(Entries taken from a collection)
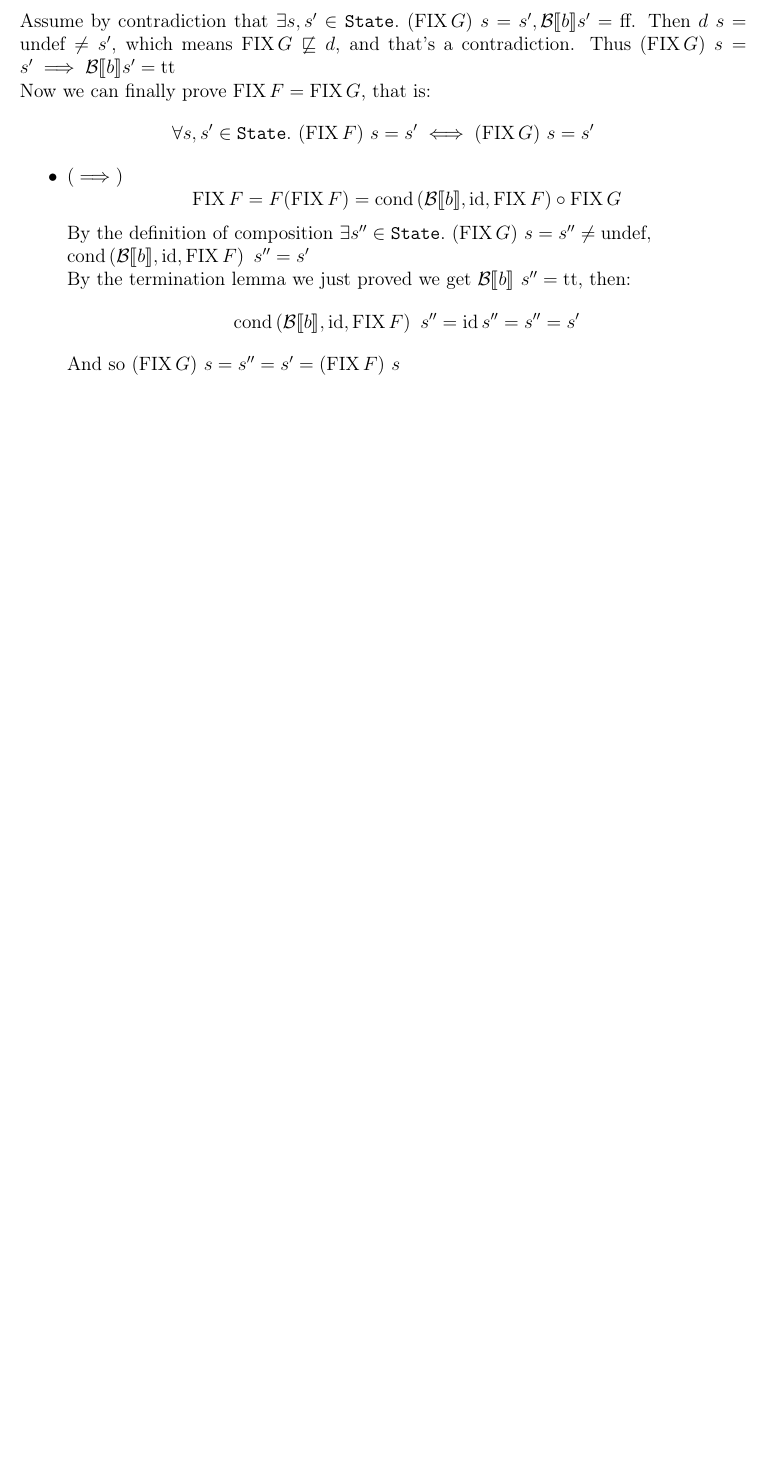
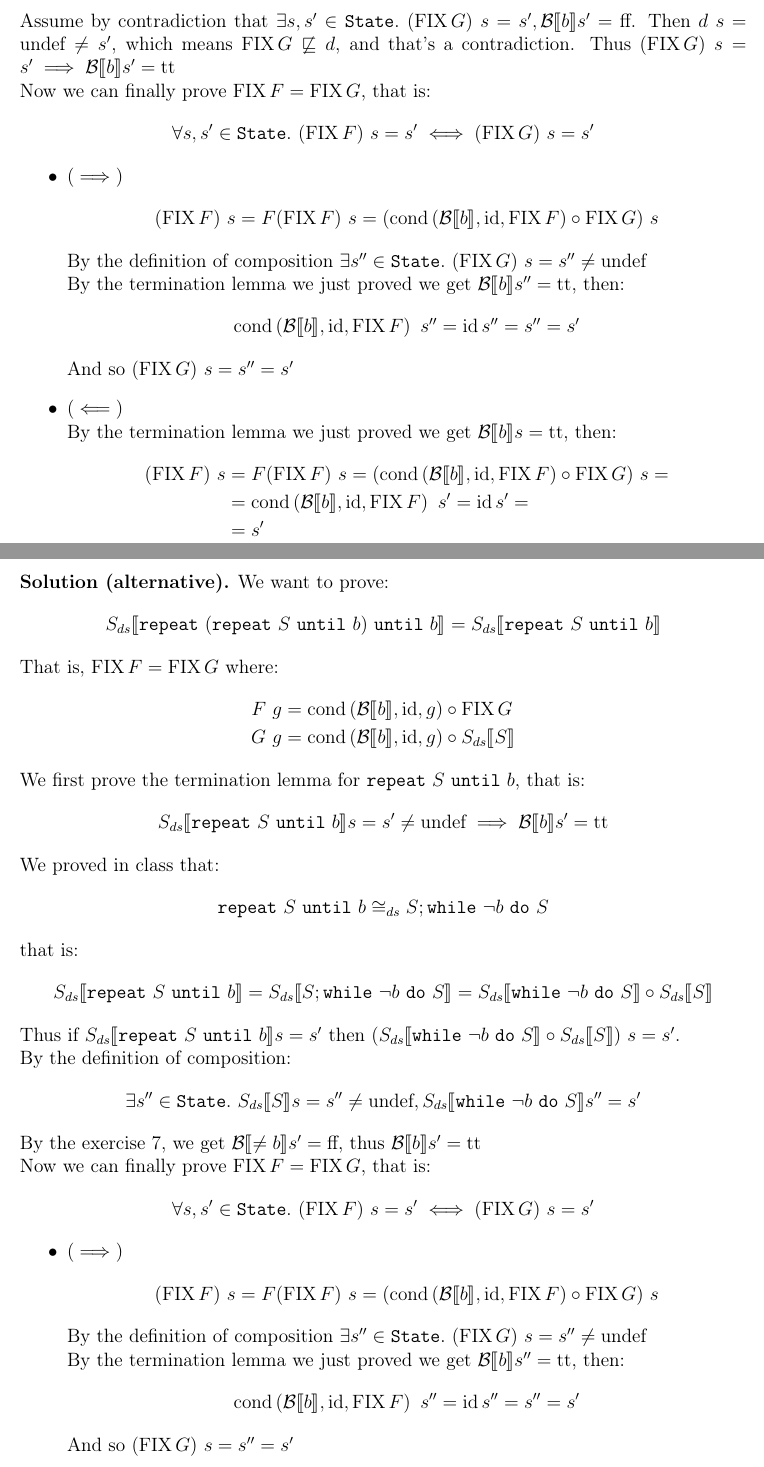
Before and after one commit to SkiFire13/software-verification-exercises-part-1, a LaTeX document (main.tex, which reads exercises/es10.tex, exercises/es10alt.tex): part of page 20 of 22 before the commit and two parts of pages 20 and 21 of 23 after it, the two joined at a grey line, cut so that both start at the same text, the shorter picture padded with empty space. Compiled offline with pdfLaTeX.

Commit message:
Add alternative solution for exercise 10, improve exercise 10

```diff
--- a/exercises/es10.tex
+++ b/exercises/es10.tex
@@ -48,13 +48,13 @@
     \[ \forall s, s' \in \State.\ (\FIX F)\ s = s' \iff (\FIX G)\ s = s' \]
     \begin{itemize}
         \item $(\implies)$
-            \[ \FIX F = F(\FIX F) = \cond{\Bool{b}}{\id}{\FIX F} \circ \FIX G \]
-            By the definition of composition $\exists s'' \in \State.\ (\FIX G)\ s = s'' \neq \undef,$ \\ $\cond{\Bool{b}}{\id}{\FIX F}\ s'' = s'$ \\
-            By the termination lemma we just proved we get $\Bool{b}\ s'' = \True$, then:
+            \[ (\FIX F)\ s = F(\FIX F)\ s = (\cond{\Bool{b}}{\id}{\FIX F} \circ \FIX G)\ s \]
+            By the definition of composition $\exists s'' \in \State.\ (\FIX G)\ s = s'' \neq \undef$ \\
+            By the termination lemma we just proved we get $\Bool{b} s'' = \True$, then:
             \[ \cond{\Bool{b}}{\id}{\FIX F}\ s'' = \id s'' = s'' = s' \]
-            And so $(\FIX G)\ s = s'' = s' = (\FIX F)\ s$
+            And so $(\FIX G)\ s = s'' = s'$
         \item $(\impliedby)$ \\
-            By the termination lemma we just proved we get $\Bool{b}\ s = \True$, then:
+            By the termination lemma we just proved we get $\Bool{b} s = \True$, then:
             \begin{align*}
                 (\FIX F)\ s &= F(\FIX F)\ s = (\cond{\Bool{b}}{\id}{\FIX F} \circ \FIX G)\ s = \\
                 &= \cond{\Bool{b}}{\id}{\FIX F}\ s' = \id s' = \\
--- /dev/null
+++ b/exercises/es10alt.tex
@@ -0,0 +1,28 @@
+\par\medskip\noindent \textbf{Solution (alternative).} \rmfamily
+We want to prove:
+\[ \Sds{\wrepeat{(\wrepeat{S}{b})}{b}} = \Sds{\wrepeat{S}{b}} \]
+That is, $\FIX F = \FIX G$ where:
+\begin{align*}
+    F\ g &= \cond{\Bool{b}}{\id}{g} \circ \FIX G \\
+    G\ g &= \cond{\Bool{b}}{\id}{g} \circ \Sds{S}
+\end{align*}
+We first prove the termination lemma for $\wrepeat{S}{b}$, that is:
+\[ \Sds{\wrepeat{S}{b}} s = s' \neq \undef \implies \Bool{b} s' = \True \]
+We proved in class that:
+\[ \wrepeat{S}{b} \DScong S;\wwhile{\neg b}{S} \]
+that is:
+\[ \Sds{\wrepeat{S}{b}} = \Sds{S;\wwhile{\neg b}{S}} = \Sds{\wwhile{\neg b}{S}} \circ \Sds{S} \]
+Thus if $\Sds{\wrepeat{S}{b}} s = s'$ then $(\Sds{\wwhile{\neg b}{S}} \circ \Sds{S})\ s = s'$. \\
+By the definition of composition:
+\[ \exists s'' \in \State.\ \Sds{S} s = s'' \neq \undef, \Sds{\wwhile{\neg b}{S}} s'' = s' \]
+By the exercise 7, we get $\Bool{\neq b} s' = \False$, thus $\Bool{b} s' = \True$ \\
+Now we can finally prove $\FIX F = \FIX G$, that is:
+\[ \forall s, s' \in \State.\ (\FIX F)\ s = s' \iff (\FIX G)\ s = s' \]
+\begin{itemize}
+    \item $(\implies)$
+        \[ (\FIX F)\ s = F(\FIX F)\ s = (\cond{\Bool{b}}{\id}{\FIX F} \circ \FIX G)\ s \]
+        By the definition of composition $\exists s'' \in \State.\ (\FIX G)\ s = s'' \neq \undef$ \\
+        By the termination lemma we just proved we get $\Bool{b} s'' = \True$, then:
+        \[ \cond{\Bool{b}}{\id}{\FIX F}\ s'' = \id s'' = s'' = s' \]
+        And so $(\FIX G)\ s = s'' = s'$
+    \item $(\impliedby)$ \\
```
Also changed, not shown: main.tex (+1 -0 lines), exercises/es10alt.tex (7 more changed lines).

THE PROBLEM >>
Figure out how many lines above include the string "circ", then report that number and nothing else.

RESPONSE TO THIS TASK >>
8